    I spent an hour or so in the local bunnings car park this morning just getting used to the clutch, throttle response and practising my Hill starts. I'm planning on using the bike as a commuter but want to feel confident before I tackle rush hour traffic. Biggest worry at the moment is stalling in traffic...that kick starters going to take some getting used to. But it's all part of the fun and the learning process.
  7. Congratulations and awesome effort. Bunnings car parks are good but the Master's ones are better. I spent many an hour practicing in their carpark. And yes, I'm sure we've all done the foot down on something slippery. White turn arrows in the wet are dangerous!
  8. congrats on the bike :) as mentioned Bunnings carparks are great for practice
  9. On Ya Rookie83Rookie83 That's how it's done.
    When folk come in here and say, " I've just bought a Bike and had it delivered" We all breath a collective "sigh of Disappointment"
    Riding it home from the Dealership is how it should be done.

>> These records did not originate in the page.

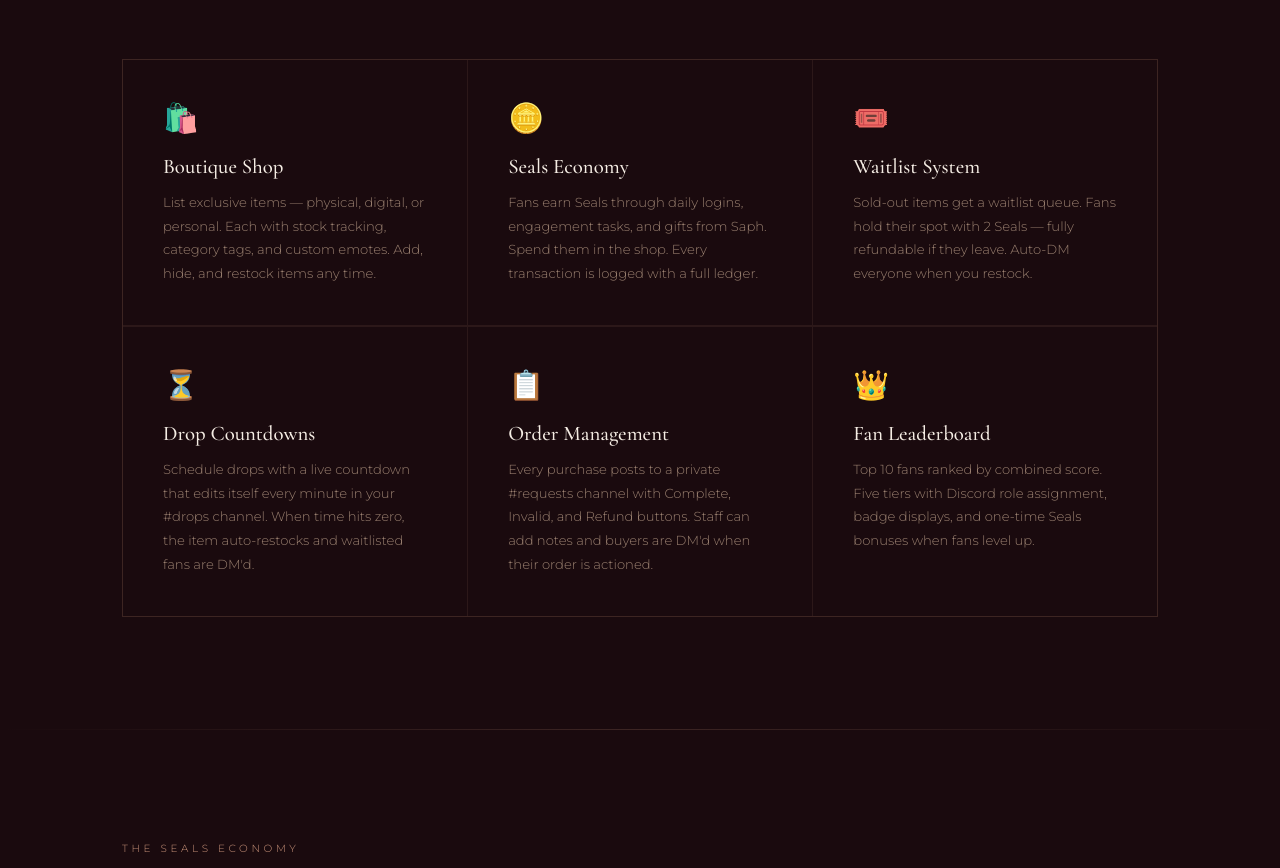
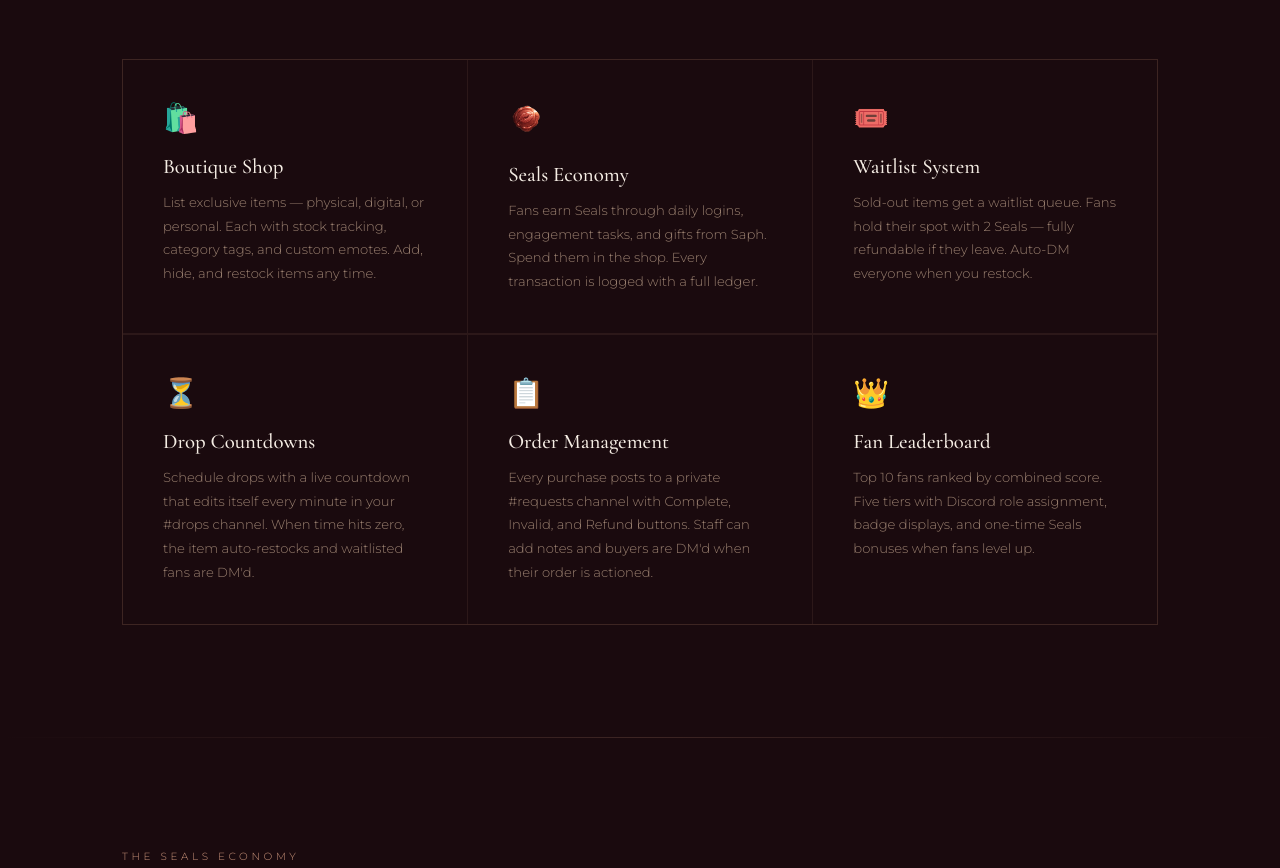
Before and after one commit to Ignis-Division/velour.bot, a plain HTML site: page index.html in a window 1280 px wide. Shown: the part 1056-1924 px from the top of the page. Drawn offline with nearby package versions, Linux system fonts and the light colour scheme.

Commit message:
Replace feature icon with an image

```diff
--- a/index.html
+++ b/index.html
@@ -663,7 +663,7 @@
       <p class="feature-desc">List exclusive items — physical, digital, or personal. Each with stock tracking, category tags, and custom emotes. Add, hide, and restock items any time.</p>
     </div>
     <div class="feature-card">
-      <span class="feature-icon">🪙</span>
+      <span class="feature-icon"><img src="seal.png" width="36" height="36" style="object-fit:contain;"></span>
       <div class="feature-title">Seals Economy</div>
       <p class="feature-desc">Fans earn Seals through daily logins, engagement tasks, and gifts from Saph. Spend them in the shop. Every transaction is logged with a full ledger.</p>
     </div>
```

    Best of luck with the learning curve.
    • Funny Funny x 1